This is the hard and shocking story of life in a British Borstal for young offenders. The brutal regime made no attempt to reform or improve the inmates and actively encouraged a power struggle between the 'tough' new inmate and the 'old hands'. This film is a re-make, by the same director and writer, of a 1977 BBC teleplay banned before broadcast [see Scum (1991)].
In 1936, Victor H. Green (1892-1960) published The Negro Motorist Green Book, a book that was both a travel guide and a survival manual, to help African-Americans navigate safe those regions of the United States where segregation and Jim Crow laws were disgracefully applied.
The history of warfare as it relates to global Black society, broken down into 7 chapters that examines the ways the system of racism wages warfare from a historical, psychological, sexual, biological, health, educational, and military perspective.
The 30-year legacy of the murder of black teenager Yusuf Hawkins by a group of young white men in Bensonhurst, Brooklyn, as his family and friends reflect on the tragedy and the subsequent fight for justice that inspired and divided New York City.
Walter Lee Younger is a young man struggling with his station in life. Sharing a tiny apartment with his wife, son, sister and mother, he seems like an imprisoned man. Until, that is, the family gets an unexpected financial windfall.
On 24th August 1992 in the eastern German city of Rostock a rampaging mob, to the applause and cheering of more than 3,000 bystanders, besieged and set fire to a residential building containing, among others, more than 120 Vietnamese men, women and children on what has since become known as "The Night of the Fire." The riots became a symbol for xenophobia in the just recently reunited Germany. This film recounts the incident from the perspectives of three very different characters.
Exploring how punk influenced politics in late-1970s Britain, when a group of artists united to take on the National Front, armed only with a fanzine and a love of music.
This made-for-TV movie dramatizes the historic boycott of public buses in the 1950s, led by civil rights leader Dr. Martin Luther King, Jr.
In White Like Me, anti-racist educator Tim Wise explores race and racism in the US through the lens of whiteness and white privilege.

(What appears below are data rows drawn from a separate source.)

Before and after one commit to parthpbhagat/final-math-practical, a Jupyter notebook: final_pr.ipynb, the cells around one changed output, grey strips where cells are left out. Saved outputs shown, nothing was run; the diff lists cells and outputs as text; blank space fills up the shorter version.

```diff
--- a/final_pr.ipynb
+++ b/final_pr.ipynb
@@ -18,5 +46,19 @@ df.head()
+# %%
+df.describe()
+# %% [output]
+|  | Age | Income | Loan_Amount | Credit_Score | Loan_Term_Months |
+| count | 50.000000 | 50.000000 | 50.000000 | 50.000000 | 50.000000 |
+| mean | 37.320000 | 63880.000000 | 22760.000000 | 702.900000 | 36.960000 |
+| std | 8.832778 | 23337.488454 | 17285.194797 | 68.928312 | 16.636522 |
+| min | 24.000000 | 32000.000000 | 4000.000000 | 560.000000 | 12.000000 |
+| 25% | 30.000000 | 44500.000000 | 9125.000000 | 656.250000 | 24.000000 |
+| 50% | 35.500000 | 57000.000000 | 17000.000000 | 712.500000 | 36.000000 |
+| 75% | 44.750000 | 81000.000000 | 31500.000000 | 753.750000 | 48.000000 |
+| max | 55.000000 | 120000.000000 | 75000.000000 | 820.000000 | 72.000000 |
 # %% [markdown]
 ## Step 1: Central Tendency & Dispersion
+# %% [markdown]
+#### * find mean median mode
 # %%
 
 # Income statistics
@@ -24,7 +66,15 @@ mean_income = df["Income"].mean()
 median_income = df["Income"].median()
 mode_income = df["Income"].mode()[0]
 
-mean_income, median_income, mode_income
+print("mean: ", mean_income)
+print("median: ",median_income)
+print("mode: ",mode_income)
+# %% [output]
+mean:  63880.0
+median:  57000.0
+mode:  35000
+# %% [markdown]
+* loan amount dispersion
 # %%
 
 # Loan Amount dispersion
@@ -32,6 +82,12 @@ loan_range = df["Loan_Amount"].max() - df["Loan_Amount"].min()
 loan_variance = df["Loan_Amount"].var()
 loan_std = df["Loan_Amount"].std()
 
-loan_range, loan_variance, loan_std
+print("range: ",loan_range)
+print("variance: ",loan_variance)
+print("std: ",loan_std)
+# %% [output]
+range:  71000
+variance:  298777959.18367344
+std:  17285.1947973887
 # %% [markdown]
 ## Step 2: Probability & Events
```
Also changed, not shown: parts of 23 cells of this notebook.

One morning, California wakes up to find that one-third of its population -- the Hispanic third -- has disappeared. A strange pink fog envelops the state, and communication outside its boundaries is completely cut off. The economic, political and social implications of this disaster threaten California's way of life, and for a group of disparate people (all white, except for one Latina), the cracks in their private lives are forced wide open.
During a two-day period before and after the University of Alabama integration crisis, the film uses five camera crews to follow President John F. Kennedy, attorney general Robert F. Kennedy, Alabama governor George Wallace, deputy attorney general Nicholas Katzenbach and the students Vivian Malone and James Hood. As Wallace has promised to personally block the two black students from enrolling in the university, the JFK administration discusses the best way to react to it, without rousing the crowd or making Wallace a martyr for the segregationist cause.
As every summer, Georges Lajoie, his wife Ginette and grown-up son Léon go on holiday to Loulou's campsite. They join old friends, the Schumachers and the Colins. Brigitte Colin, the daughter, is quite a pretty young girl now. One day, Georges rapes and murders her. He hides the body near the barracks of the immigrant Arab workers. The racism of the campers will do the rest... A virulent lampoon against the average Frenchman's racism.
When French writer Marguerite Duras (1914-96) published her novel The Sea Wall in 1950, she came very close to winning the prestigious Prix Goncourt. Meanwhile, in Indochina, France was suffering its first military defeats in its war against the Việt Minh, the rebel movement for independence.